● **THE TASK**
The word "README" marks the lines to keep; find each one in the data and copy it.

*** SUPPLIED DATA

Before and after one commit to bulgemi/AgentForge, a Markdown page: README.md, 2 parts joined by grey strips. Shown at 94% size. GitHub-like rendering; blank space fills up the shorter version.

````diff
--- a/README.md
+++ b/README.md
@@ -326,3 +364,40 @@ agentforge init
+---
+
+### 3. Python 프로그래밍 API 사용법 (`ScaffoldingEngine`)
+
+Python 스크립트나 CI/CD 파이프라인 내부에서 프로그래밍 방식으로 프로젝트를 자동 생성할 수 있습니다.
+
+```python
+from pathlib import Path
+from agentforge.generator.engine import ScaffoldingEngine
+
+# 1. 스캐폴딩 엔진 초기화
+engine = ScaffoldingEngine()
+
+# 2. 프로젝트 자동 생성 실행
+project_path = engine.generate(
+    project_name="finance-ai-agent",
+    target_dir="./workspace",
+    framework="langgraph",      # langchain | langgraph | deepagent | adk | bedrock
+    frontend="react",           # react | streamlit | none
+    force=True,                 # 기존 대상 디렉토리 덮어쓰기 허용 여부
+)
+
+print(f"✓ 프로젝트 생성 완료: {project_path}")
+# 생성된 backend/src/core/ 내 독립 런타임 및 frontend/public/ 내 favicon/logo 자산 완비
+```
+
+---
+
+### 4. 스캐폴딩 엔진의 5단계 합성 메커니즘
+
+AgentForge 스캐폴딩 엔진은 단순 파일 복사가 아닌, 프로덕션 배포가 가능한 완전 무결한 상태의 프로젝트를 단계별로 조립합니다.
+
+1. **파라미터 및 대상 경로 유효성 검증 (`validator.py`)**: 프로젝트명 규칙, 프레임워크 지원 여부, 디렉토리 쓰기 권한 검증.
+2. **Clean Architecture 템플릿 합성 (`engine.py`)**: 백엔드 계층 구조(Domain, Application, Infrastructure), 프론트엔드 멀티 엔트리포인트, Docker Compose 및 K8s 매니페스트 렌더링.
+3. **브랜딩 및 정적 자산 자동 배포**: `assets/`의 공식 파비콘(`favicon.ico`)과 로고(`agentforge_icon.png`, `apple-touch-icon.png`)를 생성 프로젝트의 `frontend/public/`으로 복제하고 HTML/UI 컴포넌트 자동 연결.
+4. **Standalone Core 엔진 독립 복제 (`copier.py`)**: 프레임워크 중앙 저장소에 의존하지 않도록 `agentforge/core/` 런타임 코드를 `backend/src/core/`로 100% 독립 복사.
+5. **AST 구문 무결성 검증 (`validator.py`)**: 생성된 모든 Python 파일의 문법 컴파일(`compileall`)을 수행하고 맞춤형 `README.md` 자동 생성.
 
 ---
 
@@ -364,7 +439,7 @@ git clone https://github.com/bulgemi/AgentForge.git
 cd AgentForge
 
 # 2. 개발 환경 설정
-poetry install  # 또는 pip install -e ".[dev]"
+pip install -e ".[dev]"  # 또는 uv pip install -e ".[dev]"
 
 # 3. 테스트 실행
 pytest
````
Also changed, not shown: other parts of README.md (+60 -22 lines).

******

● **ANSWER AREA**
Before and after one commit to bulgemi/AgentForge, a Markdown page: README.md, 2 parts joined by grey strips. Shown at 94% size. GitHub-like rendering; blank space fills up the shorter version.
--- a/README.md
+++ b/README.md
+5. **AST 구문 무결성 검증 (`validator.py`)**: 생성된 모든 Python 파일의 문법 컴파일(`compileall`)을 수행하고 맞춤형 `README.md` 자동 생성.
Also changed, not shown: other parts of README.md (+60 -22 lines).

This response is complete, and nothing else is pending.